Anyone who has read a few of my blog postings knows that I am a pretty big Bob Dylan fan. As an example, on December 31, 2021, as last year came to a close, I titled my blog post, "Last Day (Songs Included)," and I then provided readers with both lyrics and links to the actual music for thirty-plus Bob Dylan songs that I think are particularly worthwhile. I am still listening to that playlist myself as I walk around town.
Not included in my "Last Day" listing was the song "Pay In Blood." It's a good song, with lots of memorable lines, and I like it, but "Pay In Blood" has one verse that has always disturbed me:
Another politician pumping out the piss
Another ragged beggar blowin' you a kiss
You got the same eyes that your mother does
If only you could prove who your father was
I see "politics" as an honorable and important activity (even "profession"), and since I was classified as a politician for twenty years, and have always been proud of having been a politician, it makes me uncomfortable that Bob Dylan has portrayed "politics" in such an unremittingly negative light in this song.
Of course, don't we all know why Bob Dylan would characterize politicians the way he has in "Pay In Blood"? Consider those politicians in Congress who show up in the the news every day, spouting off about serious subjects, with their "political" statements reflecting both deliberately-included misinformation, outright lies, stupidity, denials, and statements long-simmered in hypocrisy.
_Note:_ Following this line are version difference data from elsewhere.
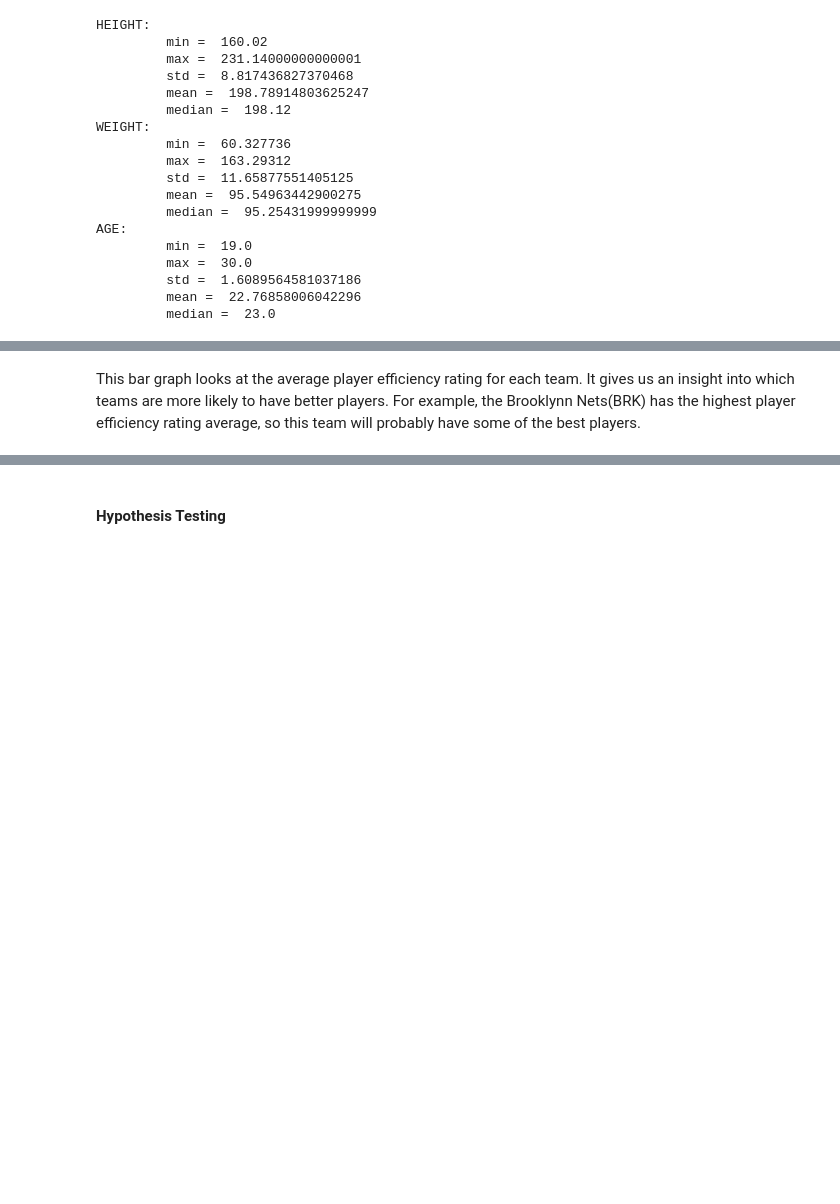
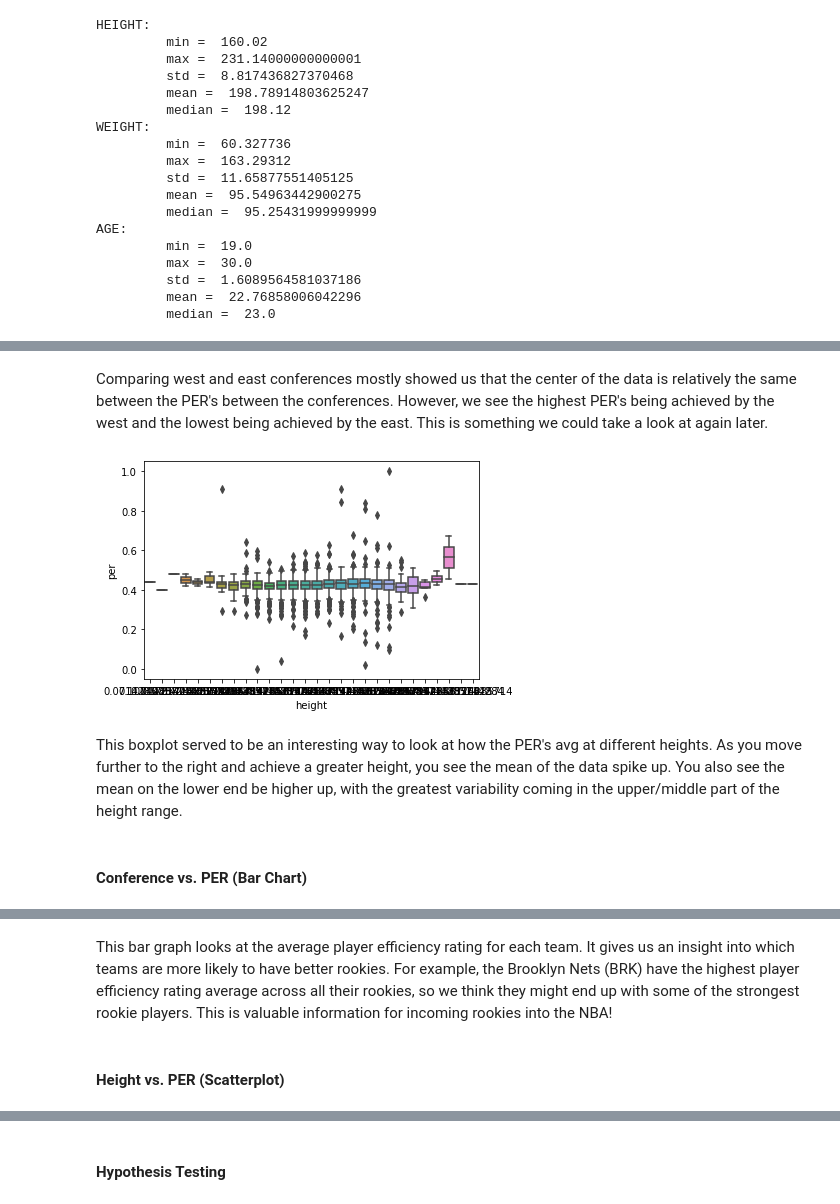
Before and after one commit to nickhil-tekwani/NBA-Data-ML-Model, a Jupyter notebook: DS3000_FP4_Group19.ipynb, the cells around one changed output, grey strips where cells are left out. Saved outputs shown, nothing was run; the diff lists cells and outputs as text; code cells hidden in the pictures; blank space fills up the shorter version.

```diff
--- a/DS3000_FP4_Group19.ipynb
+++ b/DS3000_FP4_Group19.ipynb
@@ -470,3 +476,13 @@ nba_df.boxplot(column=['height', 'weight', 'per'], grid=False)
+# %% [markdown]
+Comparing west and east conferences mostly showed us that the center of the data is relatively the same between the PER's between the conferences. However, we see the highest PER's being achieved by the west and the lowest being achieved by the east. This is something we could take a look at again later.
+# %%
+bx = sns.boxplot(x="height", y="per", data=nba_df_scaled)
+# %% [output]
+[figure, added]
+# %% [markdown]
+This boxplot served to be an interesting way to look at how the PER's avg at different heights. As you move further to the right and achieve a greater height, you see the mean of the data spike up. You also see the mean on the lower end be higher up, with the greatest variability coming in the upper/middle part of the height range.
+# %% [markdown]
+#### Conference vs. PER (Bar Chart)
 # %%
 import plotly.io as pio
 
@@ -509,4 +525,6 @@ pio.show(fig_dict, validate=False)
 # %% [output]
 [interactive output not drawn]
 # %% [markdown]
-This bar graph looks at the average player efficiency rating for each team. It gives us an insight into which teams are more likely to have better players. For example, the Brooklynn Nets(BRK) has the highest player efficiency rating average, so this team will probably have some of the best players.
+This bar graph looks at the average player efficiency rating for each team. It gives us an insight into which teams are more likely to have better rookies. For example, the Brooklyn Nets (BRK) have the highest player efficiency rating average across all their rookies, so we think they might end up with some of the strongest rookie players. This is valuable information for incoming rookies into the NBA!
+# %% [markdown]
+#### Height vs. PER (Scatterplot)
```
Also changed, not shown: parts of 59 cells of this notebook, 1 other file.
Dylan is all too right about those politicians - and there are a lot of them!
But what about our local politics? As I indicated yesterday, I consider local government to be where "democracy" begins, and I think that local politics is what can sustain our system of democratic self-government. Our local politics is where the people can see evidence that what they do makes a difference. Our local "politicians" should be exemplars of the idea that democracy is, at its core, not only "a local thing," but a thing that is both worthy and honorable. Maintaining faith in the value of local political engagement, in other words, may be our last, best hope for maintaining and restoring a vital democracy in the United States.
That's what I said in my blog posting yesterday, and I truly believe it. We can't allow our local politics to turn into the kind of politics that is so routinely practiced at the national level - and even at the state level. We can't permit our local politicians to be "pumping out the piss."
By and large, they aren't. By and large (with a few exceptions), I think our local politics has been decent, honest, and good. Our local politics has not been - nor has it been seen - as "dirty," the way our national politics is often so accurately seen. We do not characteristically think about our local politicians as "pumping out the piss." We need to keep our local politics that way, too. We need to keep it on the "up and up."
There are, as I said, a few "exceptions" to what I generally think has been an honest and decent politics here in Santa Cruz County. I learned about one such distressing exception yesterday, the same day my blog posting on local democracy was published.
It turns out that four members of the Santa Cruz City Council violated state law as they met with a local pro-development political group, Santa Cruz Together, and discussed issues relating to district elections.
The meeting was a clear violation of the Ralph M. Brown Act. The Brown Act is the state law that makes it illegal for a majority of any elected body to meet other than in a publicly-noticed meeting when items of governmental business are being discussed. The link I have provided to the law is what the City of Santa Cruz has to say about the Brown Act, and all members of the Santa Cruz City Council definitely know about the Brown Act, and know that it is a violation of the Brown Act for an elected official to show up a non-noticed meeting at which city-related business is going to be discussed, if a majority of the Council will be in attendance.
Here is a list of the elected officials who didn't care about the Brown Act, or who thought they could get away with disregarding it:
- Former Mayor Donna Myers
- Former Mayor Martine Watkins
- Council Member Shebreh Kalantari-Johnson
- Council Member Renee Golder
Kalantari-Johnson, who is running for County Supervisor (for the Third District seat I once held), not only participated in this illegal meeting, she also made a campaign speech and then stood by as the leaders of the group informed those in attendance how to avoid the County's campaign contribution limit ordinance by making purportedly "independent" expenditures which were not, of course, "independent" at all, given that Kalantari-Johnson was right there in the meeting, asking for their support.
Official complaints to the District Attorney and to the Fair Political Practices Commission are certainly coming. You can listen to a recording of the meeting by clicking right here. The recording was made by a local resident, Ann Simonton, who was in attendance, and who was deeply concerned about what she saw happening. She has brought to light what the participating Council Members wanted to keep in the dark.
HERE'S ONE QUICK TAKEAWAY FOR THIRD DISTRICT VOTERS: Don't vote for Kalantari-Johnson, if you were ever inclined to do so. She qualifies for a Bob Dylan "pumping out the piss" designation.
As for all the Council Members who participated in the meeting, there is another takeaway, too. If we want to keep our local politics honest, and decent, and on the "up and up," our District Attorney and the FPPC need to take prompt action against any local officials whom they determine have violated the law.
Gary thank you for putting this info out. It is truly disturbing, and I hope along with you that some accountability ensues!ReplyDelete
I agree. ~CelineReplyDelete